When it came to the Olympics in Sydney, the French won the gold medal, beating Britain in the final. Had it not been for Jason Queally's incredible victory in the kilometre time trial, the team sprint result would still have been considered a major success.
The battle to topple France took another couple of years. They were silver medallists at the World Championships in Manchester in 2000 and took bronze a year later in Antwerp. Then, in Copenhagen in 2002, with the former BMX rider Jamie Staff now established in the line-up, they won the world title.
It was all looking good to clinch gold in Athens but in an event that is decided by the tiniest margins, a poor ride in the qualifying round cost them dearly. Hoy, MacLean and Staff could manage only seventh place, which put them up against Germany in the first round. With the winners advancing and the losers going out, the destiny of the British team was on a knife-edge.
The Germans won and went on to take the gold medal. The fact that Britain recorded the second fastest time of the entire competition did little to ease the disappointment. Hoy had, of course, already won the kilometre time trial but the way the team sprint panned out was a source of regret for them.
Another world title in Los Angeles in 2005 followed but the French had discovered Grégory Baugé and Mickael Bourgain who together with Arnaud Tournant were beginning to look unbeatable. They defeated Britain in three World Championships in a row – in Bordeaux, Palma and on home soil in Manchester just five months before the Beijing Olympics.
But after the slip-up in Athens, they got it right on the night in 2008. Hoy, Staff and the new boy Jason Kenny, who was just 20 years old, broke the world record and French spirits in qualifying. When they met in the gold medal final the French had no answer. Hoy went on to add the individual sprint and the Keirin.
The retirement of Jamie Staff was inevitable after Beijing and when he finally announced he was ending his career after the 2010 World Championships in Copenhagen, it became apparent just what sort of hole he was leaving in the squad. He had made the starter's position – man one – so firmly his own that it proved more problematic than anyone had initially thought.
The search for the magical formula led to British Cycling's coaches trying several riders and many more combinations. Ross Edgar and Matt Crampton won World Championship medals as part of the squad but there was a sense that the Germans and French had edged forward while the British were battling to stay on terms.
Identifying Philip Hindes and his sudden emergence as a world-class man one helped, of course, but in this event the result is determined by the sum of the team's parts not by one individual. And yet Hoy's position as the team's talisman, as its heartbeat, cannot be understated. He has been there for more than 13 years, from the days when they were three guys who found they were more than handy track sprinters but who travelled abroad more in hope than expectation to world record holders.

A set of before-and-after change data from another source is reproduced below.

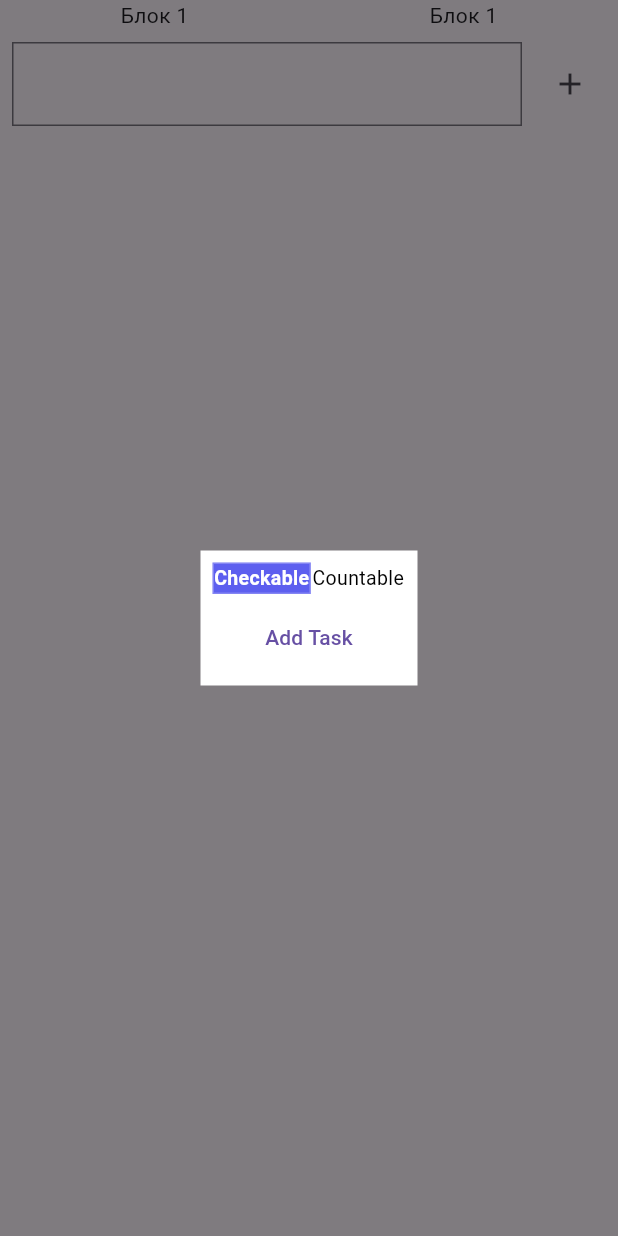
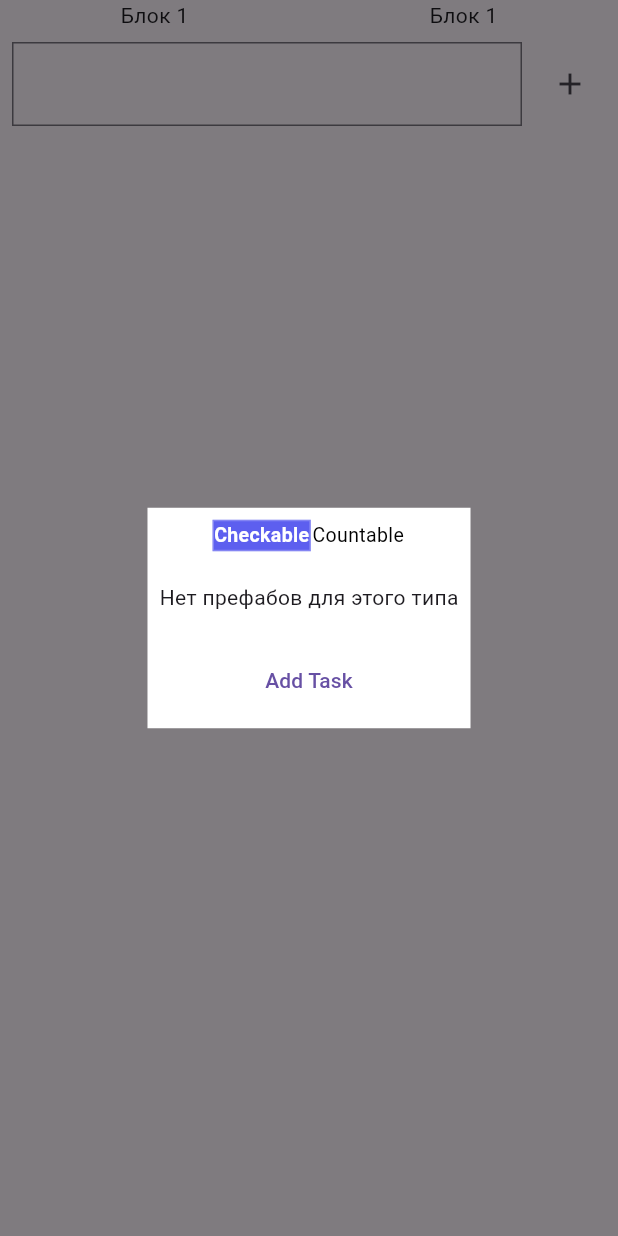
Before and after one commit to iizqm/substructure_daily, a Flutter app: the screen it shows after launch, after a tap on the "add" icon, on a phone screen of 412 x 824 dp. Run offline on Flutter 3.47's test engine with Material 3 defaults, Android fonts, the phone set to English and light mode, and no system bars; our stand-ins replace bloc, flutter_bloc, isar; accounts and stored records are empty; generated files the repository leaves out were written again.

Commit message:
feature(ui): selecting score values from prefabs

```diff
--- a/lib/main.dart
+++ b/lib/main.dart
@@ -1,9 +1,10 @@
 import 'package:flutter/material.dart';
 import 'package:flutter_bloc/flutter_bloc.dart';
+
 import 'app_bloc_observer.dart';
 import 'ui/screens/today_screen.dart';
-
 import 'data/isar_service.dart';
+import 'data/prefab_repository.dart';
 import 'data/task_repository.dart';
 
 void main() async {
@@ -15,6 +16,14 @@ void main() async {
   await isarService.init();
 
   final taskRepository = TaskRepository(isarService.isar);
+  final prefabRepository = PrefabRepository(isarService.isar);
 
-  runApp(MaterialApp(home: TodayScreen(taskRepository)));
+  runApp(
+    MaterialApp(
+      home: TodayScreen(
+        taskRepository: taskRepository,
+        prefabRepository: prefabRepository,
+      ),
+    ),
+  );
 }
--- a/lib/ui/screens/today_screen.dart
+++ b/lib/ui/screens/today_screen.dart
@@ -1,19 +1,31 @@
 import 'package:flutter/material.dart';
 import 'package:flutter_bloc/flutter_bloc.dart';
 
+import '../../cubits/prefab/prefab_cubit.dart';
+import '../../data/prefab_repository.dart';
 import '../../data/task_repository.dart';
 import 'today_view.dart';
 import '../../cubits/today/today_cubit.dart';
 
 class TodayScreen extends StatelessWidget {
   final TaskRepository taskRepository;
+  final PrefabRepository prefabRepository;
 
-  const TodayScreen(this.taskRepository, {super.key});
+  const TodayScreen({
+    super.key,
+    required this.taskRepository,
+    required this.prefabRepository,
+  });
 
   @override
   Widget build(BuildContext contaxt) {
-    return BlocProvider(
-      create: (_) => TodayCubit(taskRepository)..loadTasks(),
+    return MultiBlocProvider(
+      providers: [
+        BlocProvider(create: (_) => TodayCubit(taskRepository)..loadTasks()),
+        BlocProvider(
+          create: (_) => PrefabCubit(prefabRepository)..loadPrefabs(),
+        ),
+      ],
       child: TodayView(),
     );
   }
--- a/lib/ui/widgets/add_task_dialog.dart
+++ b/lib/ui/widgets/add_task_dialog.dart
@@ -1,6 +1,8 @@
 import 'package:flutter/material.dart';
 import 'package:flutter_bloc/flutter_bloc.dart';
+import 'package:substructure_daily/cubits/prefab/prefab_cubit.dart';
 
+import '../../models/value_prefab.dart';
 import '../../cubits/today/today_cubit.dart';
 import 'segmented_switch.dart';
 import '../../models/task_type.dart';
@@ -21,10 +23,18 @@ class AddTaskDialog extends StatefulWidget {
 
 class _AddTaskDialogState extends State<AddTaskDialog> {
   TaskType selectedType = TaskType.checkable;
+  ValuePrefab? selectedPrefab;
 
   @override
   Widget build(BuildContext context) {
+    final prefabs = context
+        .select((PrefabCubit cubit) => cubit.state.prefabs)
+        .where((prefab) => (prefab.type == selectedType))
+        .toList();
+
     return Center(
+      child: ConstrainedBox(
+        constraints: const BoxConstraints(maxWidth: 320, maxHeight: 420),
         child: Container(
           decoration: const BoxDecoration(color: Colors.white),
           child: Padding(
@@ -51,15 +61,57 @@ class _AddTaskDialogState extends State<AddTaskDialog> {
                     });
                   },
                 ),
+                if (prefabs.isEmpty)
+                  const Padding(
+                    padding: EdgeInsets.symmetric(vertical: 16),
+                    child: Text('Нет префабов для этого типа'),
+                  )
+                else
+                  Flexible(
+                    child: ListView.builder(
+                      shrinkWrap: true,
+                      itemCount: prefabs.length,
+                      itemBuilder: (context, index) {
+                        final prefab = prefabs[index];
+                        final isSelected = selectedPrefab?.id == prefab.id;
+                        return ListTile(
+                          selected: isSelected,
+                          title: Text(prefab.title),
+                          subtitle: Text(
+                            prefab.subValue > 0
+                                ? '${prefab.value} / ${prefab.subValue}'
+                                : '${prefab.value}',
+                            style: TextStyle(
+                              fontSize: 13,
+                              fontWeight: prefab == selectedPrefab
+                                  ? FontWeight.bold
+                                  : FontWeight.normal,
+                              color: prefab == selectedPrefab
+                                  ? Colors.black
+                                  : Colors.blueGrey,
+                            ),
+                          ),
+                          onTap: () {
+                            setState(() {
+                              selectedPrefab = prefab;
+                            });
+                          },
+                        );
+                      },
+                    ),
+                  ),
                 TextButton(
                   onPressed: () {
+                    if (selectedPrefab != null) {
                       context.read<TodayCubit>().addTask(
                         title: widget.taskTitle,
                         type: selectedType,
-                    value: 10,
+                        value: selectedPrefab!.value,
+                        subValue: selectedPrefab!.subValue,
                       );
                       widget.textEditingController.clear();
                       Navigator.of(context).pop();
+                    }
                   },
                   child: Text('Add Task'),
                 ),
@@ -67,6 +119,7 @@ class _AddTaskDialogState extends State<AddTaskDialog> {
             ),
           ),
         ),
+      ),
     );
   }
 }
--- a/lib/ui/widgets/add_task_widget.dart
+++ b/lib/ui/widgets/add_task_widget.dart
@@ -1,6 +1,7 @@
 import 'package:flutter/material.dart';
 import 'package:flutter_bloc/flutter_bloc.dart';
 
+import '../../cubits/prefab/prefab_cubit.dart';
 import '../../cubits/today/today_cubit.dart';
 import 'add_task_dialog.dart';
 
@@ -20,8 +21,11 @@ class _AddTaskWidgetState extends State<AddTaskWidget> {
       barrierDismissible: true,
       barrierLabel: 'Close',
       pageBuilder: (dialogContext, _, _) {
-        return BlocProvider.value(
-          value: context.read<TodayCubit>(),
+        return MultiBlocProvider(
+          providers: [
+            BlocProvider.value(value: context.read<TodayCubit>()),
+            BlocProvider.value(value: context.read<PrefabCubit>()),
+          ],
           child: Center(
             child: Material(
               type: MaterialType.transparency,
```
Lines whose indentation alone changed are shown as unchanged.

THE TEAM SPRINT ODYSSEY
Major milestones on the team sprint journey
1999 Berlin World Championships – silver medal (Hoy, MacLean, Queally) 45.485 in the final 2000 Sydney Olympic Games – silver medal (Hoy, MacLean, Queally) 44.517 in the semi-final
2002 Copenhagen World Championships – gold medal (Hoy, MacLean, Staff) 44.370 in the final
2005 Los Angeles World Championships – gold medal (Hoy, Staff, Queally) 44.337 in qualifying
2008 Beijing Olympic Games – gold medal (Hoy, Kenny, Staff) 42.950 in qualifying (world record)
2012 London Olympic Games – gold medal (Hoy, Kenny, Hindes) 42.600 in the final (world record)